(TASK REQUIREMENTS) Every line with the word "center" in it should be extracted from the data that follows.

[Excerpts from a dataset]
::::::::::

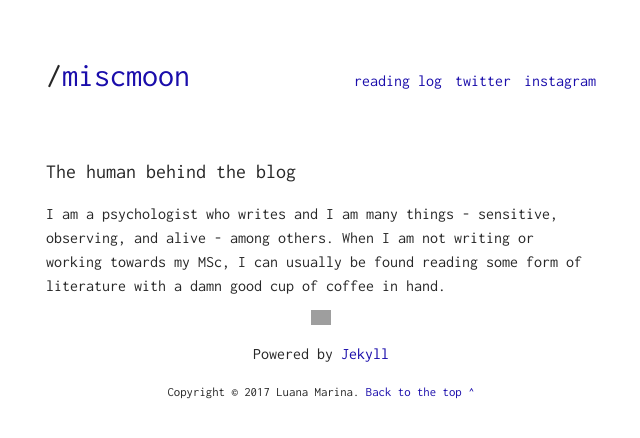
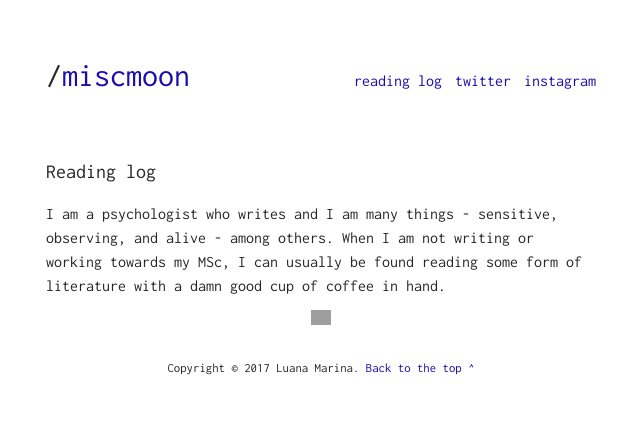
Before and after one commit to miscmoon/miscmoon.github.io, a Jekyll site: the page built from me/index.md, in a window 1280 px wide. Shown: the top 438 px of the page, without its empty margins (319-959 px from the left). Built offline with Jekyll 4.4.1, drawn with Linux system fonts in a browser that asks for light colours; grey boxes are pictures that could not be loaded.

Commit message:
Update about.html

```diff
--- a/_layouts/about.html
+++ b/_layouts/about.html
@@ -17,11 +17,10 @@ layout: default
     <!-- <a class="about__back" href="/">&lt;- Back /</a>
 
 -->
-    <h1 class="about__title">The human behind the blog</h1>
+    <h1 class="about__title">Reading log</h1>
     <div class="about__content">
         {{ content | markdownify }}
     </div>
-    <p align="center">Powered by <a href="http://jekyllrb.com">Jekyll</a></p>
 </div>
 <div class="footer">
     Copyright © 2017 Luana Marina. <a href="#top">Back to the top ^</a>
```
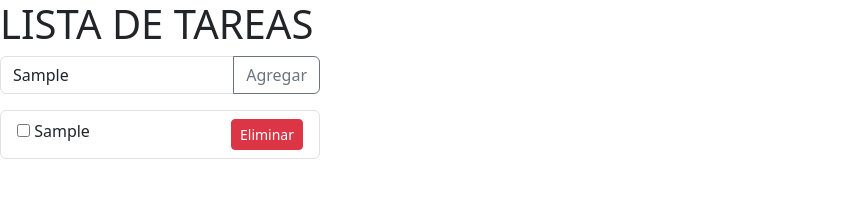
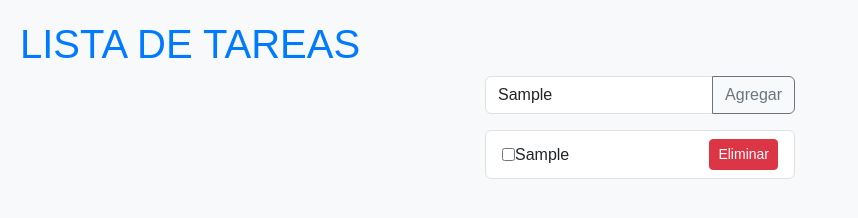
Before and after one commit to Sheilagarc/TRABAJO-RAMAS-SHEILA, a plain HTML site: page index.html in a window 1280 px wide. Both pictures are taken after typing "Sample" into the empty fields and a click on the button "Agregar". Shown: the whole page, without its empty margins (0-858 px from the left). Drawn offline with nearby package versions, Linux system fonts and the light colour scheme.

Commit message:
modificacion css

```diff
--- /dev/null
+++ b/css/style.css
@@ -0,0 +1,30 @@
+body {
+    font-family: 'Arial', sans-serif;
+    background-color: #f8f9fa;
+    padding: 20px;
+}
+
+h1 {
+    color: #007bff;
+}
+
+.w-25 {
+    margin: auto;
+}
+
+.input-group {
+    margin-bottom: 20px;
+}
+
+.list-group-item {
+    display: flex;
+    align-items: center;
+}
+
+.checkbox {
+    margin-right: 10px;
+}
+
+.btn-danger {
+    margin-left: auto;
+}
--- a/index.html
+++ b/index.html
@@ -8,6 +8,8 @@
     <link href="https://cdn.jsdelivr.net/npm/bootstrap@5.3.2/dist/css/bootstrap.min.css" rel="stylesheet"
         integrity="sha384-T3c6CoIi6uLrA9TneNEoa7RxnatzjcDSCmG1MXxSR1GAsXEV/Dwwykc2MPK8M2HN" crossorigin="anonymous">
     <script src="src/script.js" type="text/javascript" defer></script>
+    <link rel="stylesheet" href="./css/style.css">
+
 </head>
 
 <body>
```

::::::::::

(EXERCISE SOLUTION)
-    <p align="center">Powered by <a href="http://jekyllrb.com">Jekyll</a></p>
+    align-items: center;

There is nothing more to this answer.